Please repeat the whole listing exactly, but leave the pictures out.

□ □ □

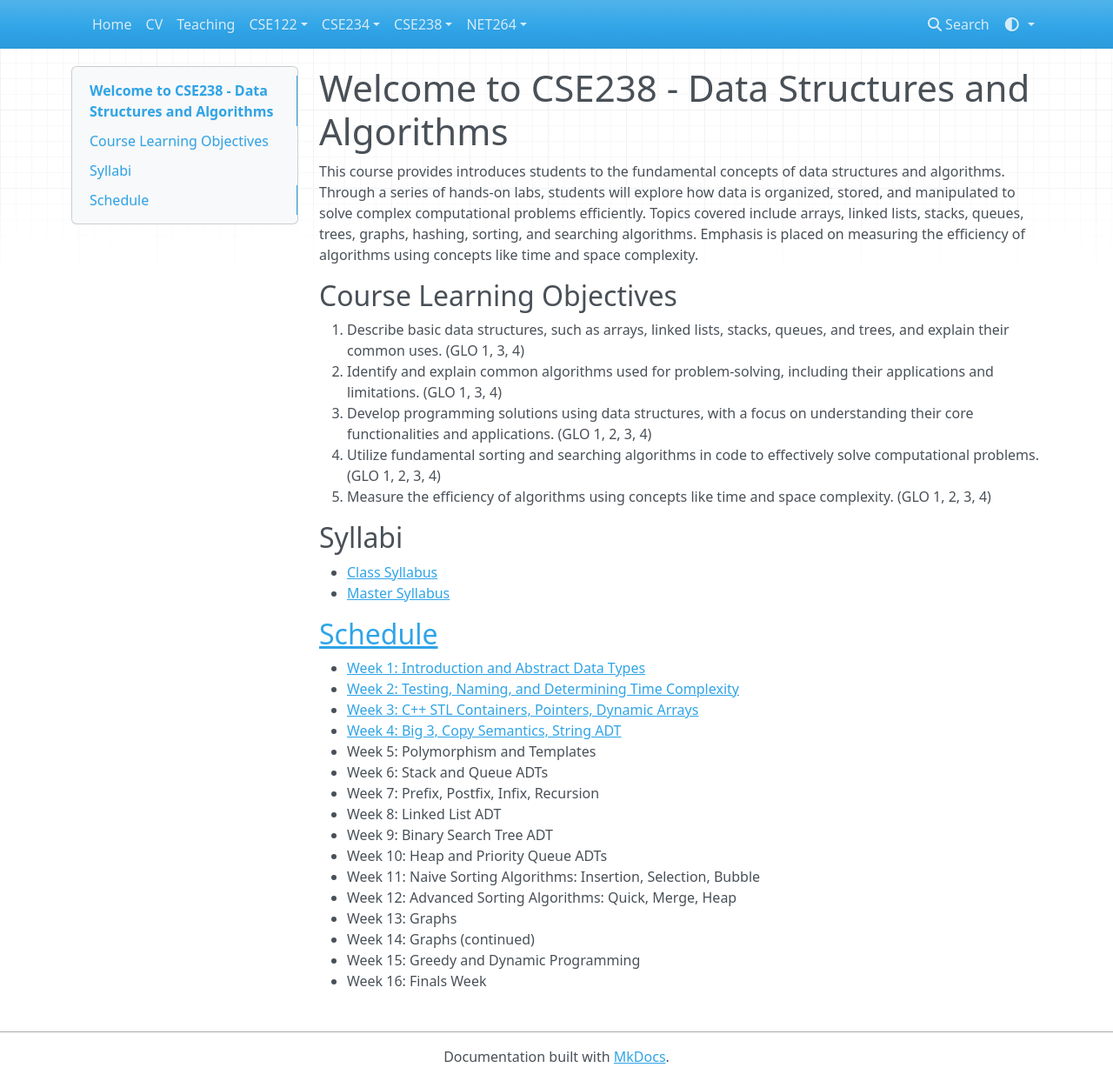
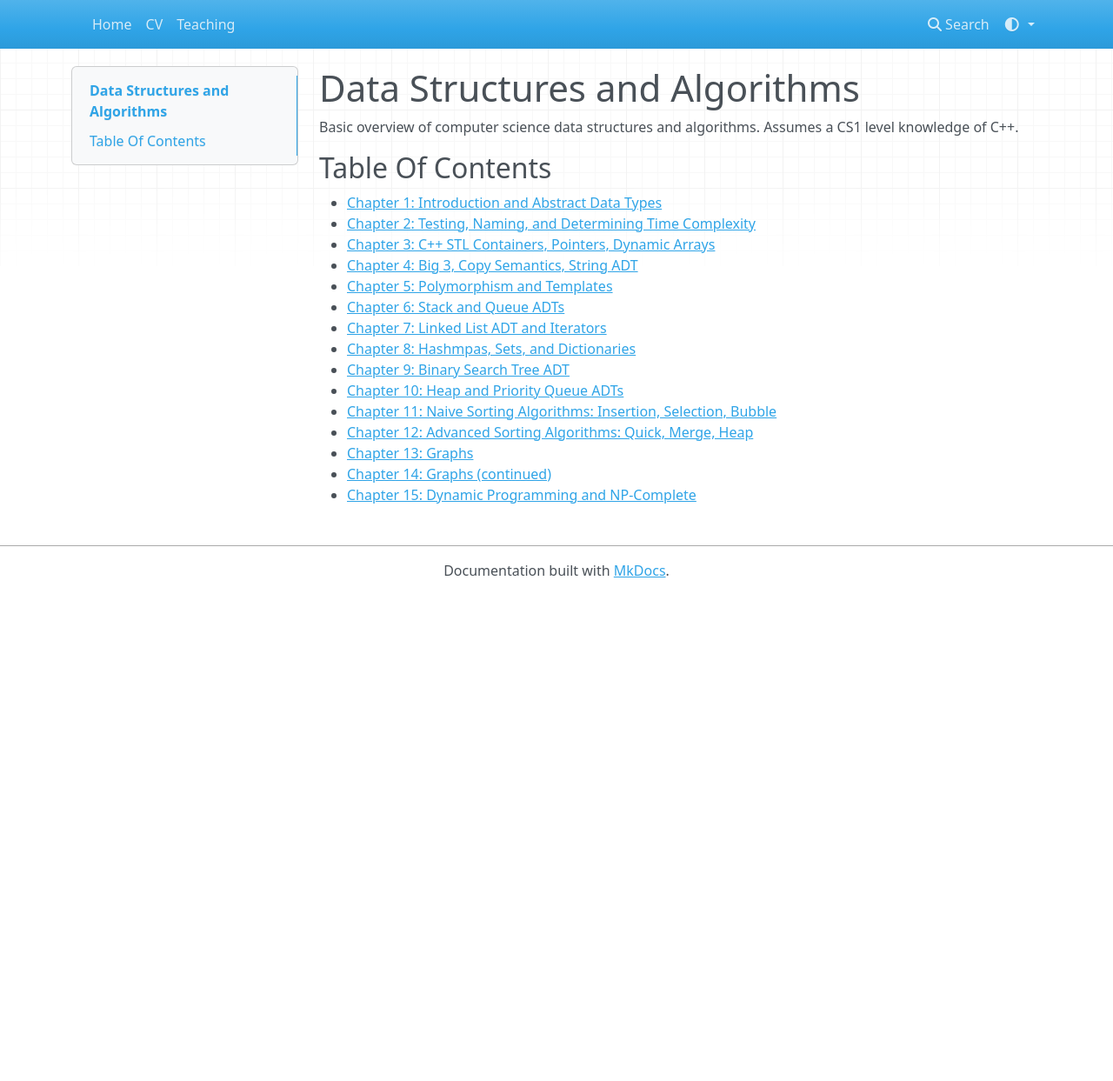
Before and after one commit to jsipahio/jsipahio.github.io, an MkDocs documentation site: the page built from docs/DSA/index.md, in a window 1280 px wide and 1243 px high. Shown: the whole window at 87% size. Built offline with MkDocs 1.6.1, drawn with Linux system fonts in a browser that asks for light colours; nearby versions of some CDN libraries.

Commit message:
Update DSA

```diff
--- a/docs/DSA/index.md
+++ b/docs/DSA/index.md
@@ -1,32 +1,20 @@
-# Welcome to CSE238 - Data Structures and Algorithms
+# Data Structures and Algorithms
 
-This course provides introduces students to the fundamental concepts of data structures and algorithms. Through a series of hands-on labs, students will explore how data is organized, stored, and manipulated to solve complex computational problems efficiently. Topics covered include arrays, linked lists, stacks, queues, trees, graphs, hashing, sorting, and searching algorithms. Emphasis is placed on measuring the efficiency of algorithms using concepts like time and space complexity.
+Basic overview of computer science data structures and algorithms. Assumes a CS1 level knowledge of C++.
 
-## Course Learning Objectives
-1. Describe basic data structures, such as arrays, linked lists, stacks, queues, and trees, and explain their common uses. (GLO 1, 3, 4)
-2. Identify and explain common algorithms used for problem-solving, including their applications and limitations. (GLO 1, 3, 4)
-3. Develop programming solutions using data structures, with a focus on understanding their core functionalities and applications. (GLO 1, 2, 3, 4)
-4. Utilize fundamental sorting and searching algorithms in code to effectively solve computational problems. (GLO 1, 2, 3, 4)
-5. Measure the efficiency of algorithms using concepts like time and space complexity. (GLO 1, 2, 3, 4)
-
-## Syllabi
-- [Class Syllabus](class_syllabus.pdf)
-- [Master Syllabus](master_syllabus.pdf)
-
-## [Schedule](schedule.md)
-- [Week 1: Introduction and Abstract Data Types](week1/index.md)
-- [Week 2: Testing, Naming, and Determining Time Complexity](week2/index.md)
-- [Week 3: C++ STL Containers, Pointers, Dynamic Arrays](week3/index.md)
-- [Week 4: Big 3, Copy Semantics, String ADT](week4/index.md)
-- Week 5: Polymorphism and Templates
-- Week 6: Stack and Queue ADTs
-- Week 7: Prefix, Postfix, Infix, Recursion
-- Week 8: Linked List ADT
-- Week 9: Binary Search Tree ADT
-- Week 10: Heap and Priority Queue ADTs
-- Week 11: Naive Sorting Algorithms: Insertion, Selection, Bubble
-- Week 12: Advanced Sorting Algorithms: Quick, Merge, Heap
-- Week 13: Graphs
-- Week 14: Graphs (continued)
-- Week 15: Greedy and Dynamic Programming
-- Week 16: Finals Week
+## Table Of Contents
+- [Chapter 1: Introduction and Abstract Data Types](ch1/index.md)
+- [Chapter 2: Testing, Naming, and Determining Time Complexity](ch2/index.md)
+- [Chapter 3: C++ STL Containers, Pointers, Dynamic Arrays](ch3/index.md)
+- [Chapter 4: Big 3, Copy Semantics, String ADT](ch4/index.md)
+- [Chapter 5: Polymorphism and Templates](ch5/index.md)
+- [Chapter 6: Stack and Queue ADTs](ch6/index.md)
+- [Chapter 7: Linked List ADT and Iterators](ch7/index.md)
+- [Chapter 8: Hashmpas, Sets, and Dictionaries](ch8/index.md)
+- [Chapter 9: Binary Search Tree ADT](ch9/index.md)
+- [Chapter 10: Heap and Priority Queue ADTs](ch10/index.md)
+- [Chapter 11: Naive Sorting Algorithms: Insertion, Selection, Bubble](ch11/index.md)
+- [Chapter 12: Advanced Sorting Algorithms: Quick, Merge, Heap](ch12/index.md)
+- [Chapter 13: Graphs](ch13/index.md)
+- [Chapter 14: Graphs (continued)](ch14/index.md)
+- [Chapter 15: Dynamic Programming and NP-Complete](ch15/index.md)
--- a/mkdocs.yml
+++ b/mkdocs.yml
@@ -3,25 +3,6 @@ nav:
   - Home: index.md
   - CV: cv.md
   - Teaching: teaching.md
-  - CSE122:
-    - Home: CSE122/index.md
-    - Setup Help: CSE122/setup.md
-    - Creating Labs: CSE122/dotnet_commands.md
-    - Terminal Basics: CSE122/terminal_basics.md
-  - CSE234:
-    - Home: CSE234/index.md
-    - STL Data Types: CSE234/types.md
-    - STL Algorithm: CSE234/algorithms.md
-  - CSE238:
-    - Home: CSE238/index.md
-    - Week 1: CSE238/week1/index.md
-    - Week 2: CSE238/week2/index.md
-    - Week 3: CSE238/week3/index.md
-    - Week 4: CSE238/week4/index.md
-  - NET264:
-    - Week 1: NET264/week1.md
-    - Weeks 2 and 3: NET264/week2.md
-    - Week 4: NET264/week4.md
 theme:
   name: mkdocs
   color_mode: auto
```
Also changed, not shown: docs/DSA/ch3/pointers.md (+0 -2 lines), docs/DSA/ch3/quiz3.md (added, +39 -0 lines), docs/DSA/ch4/quiz4.md (added, +39 -0 lines), docs/cv.md (line endings or trailing spaces).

□ □ □

== RESULT ==
Before and after one commit to jsipahio/jsipahio.github.io, an MkDocs documentation site: the page built from docs/DSA/index.md, in a window 1280 px wide and 1243 px high. Shown: the whole window at 87% size. Built offline with MkDocs 1.6.1, drawn with Linux system fonts in a browser that asks for light colours; nearby versions of some CDN libraries.

Commit message:
Update DSA

```diff
--- a/docs/DSA/index.md
+++ b/docs/DSA/index.md
@@ -1,32 +1,20 @@
-# Welcome to CSE238 - Data Structures and Algorithms
+# Data Structures and Algorithms
 
-This course provides introduces students to the fundamental concepts of data structures and algorithms. Through a series of hands-on labs, students will explore how data is organized, stored, and manipulated to solve complex computational problems efficiently. Topics covered include arrays, linked lists, stacks, queues, trees, graphs, hashing, sorting, and searching algorithms. Emphasis is placed on measuring the efficiency of algorithms using concepts like time and space complexity.
+Basic overview of computer science data structures and algorithms. Assumes a CS1 level knowledge of C++.
 
-## Course Learning Objectives
-1. Describe basic data structures, such as arrays, linked lists, stacks, queues, and trees, and explain their common uses. (GLO 1, 3, 4)
-2. Identify and explain common algorithms used for problem-solving, including their applications and limitations. (GLO 1, 3, 4)
-3. Develop programming solutions using data structures, with a focus on understanding their core functionalities and applications. (GLO 1, 2, 3, 4)
-4. Utilize fundamental sorting and searching algorithms in code to effectively solve computational problems. (GLO 1, 2, 3, 4)
-5. Measure the efficiency of algorithms using concepts like time and space complexity. (GLO 1, 2, 3, 4)
-
-## Syllabi
-- [Class Syllabus](class_syllabus.pdf)
-- [Master Syllabus](master_syllabus.pdf)
-
-## [Schedule](schedule.md)
-- [Week 1: Introduction and Abstract Data Types](week1/index.md)
-- [Week 2: Testing, Naming, and Determining Time Complexity](week2/index.md)
-- [Week 3: C++ STL Containers, Pointers, Dynamic Arrays](week3/index.md)
-- [Week 4: Big 3, Copy Semantics, String ADT](week4/index.md)
-- Week 5: Polymorphism and Templates
-- Week 6: Stack and Queue ADTs
-- Week 7: Prefix, Postfix, Infix, Recursion
-- Week 8: Linked List ADT
-- Week 9: Binary Search Tree ADT
-- Week 10: Heap and Priority Queue ADTs
-- Week 11: Naive Sorting Algorithms: Insertion, Selection, Bubble
-- Week 12: Advanced Sorting Algorithms: Quick, Merge, Heap
-- Week 13: Graphs
-- Week 14: Graphs (continued)
-- Week 15: Greedy and Dynamic Programming
-- Week 16: Finals Week
+## Table Of Contents
+- [Chapter 1: Introduction and Abstract Data Types](ch1/index.md)
+- [Chapter 2: Testing, Naming, and Determining Time Complexity](ch2/index.md)
+- [Chapter 3: C++ STL Containers, Pointers, Dynamic Arrays](ch3/index.md)
+- [Chapter 4: Big 3, Copy Semantics, String ADT](ch4/index.md)
+- [Chapter 5: Polymorphism and Templates](ch5/index.md)
+- [Chapter 6: Stack and Queue ADTs](ch6/index.md)
+- [Chapter 7: Linked List ADT and Iterators](ch7/index.md)
+- [Chapter 8: Hashmpas, Sets, and Dictionaries](ch8/index.md)
+- [Chapter 9: Binary Search Tree ADT](ch9/index.md)
+- [Chapter 10: Heap and Priority Queue ADTs](ch10/index.md)
+- [Chapter 11: Naive Sorting Algorithms: Insertion, Selection, Bubble](ch11/index.md)
+- [Chapter 12: Advanced Sorting Algorithms: Quick, Merge, Heap](ch12/index.md)
+- [Chapter 13: Graphs](ch13/index.md)
+- [Chapter 14: Graphs (continued)](ch14/index.md)
+- [Chapter 15: Dynamic Programming and NP-Complete](ch15/index.md)
--- a/mkdocs.yml
+++ b/mkdocs.yml
@@ -3,25 +3,6 @@ nav:
   - Home: index.md
   - CV: cv.md
   - Teaching: teaching.md
-  - CSE122:
-    - Home: CSE122/index.md
-    - Setup Help: CSE122/setup.md
-    - Creating Labs: CSE122/dotnet_commands.md
-    - Terminal Basics: CSE122/terminal_basics.md
-  - CSE234:
-    - Home: CSE234/index.md
-    - STL Data Types: CSE234/types.md
-    - STL Algorithm: CSE234/algorithms.md
-  - CSE238:
-    - Home: CSE238/index.md
-    - Week 1: CSE238/week1/index.md
-    - Week 2: CSE238/week2/index.md
-    - Week 3: CSE238/week3/index.md
-    - Week 4: CSE238/week4/index.md
-  - NET264:
-    - Week 1: NET264/week1.md
-    - Weeks 2 and 3: NET264/week2.md
-    - Week 4: NET264/week4.md
 theme:
   name: mkdocs
   color_mode: auto
```
Also changed, not shown: docs/DSA/ch3/pointers.md (+0 -2 lines), docs/DSA/ch3/quiz3.md (added, +39 -0 lines), docs/DSA/ch4/quiz4.md (added, +39 -0 lines), docs/cv.md (line endings or trailing spaces).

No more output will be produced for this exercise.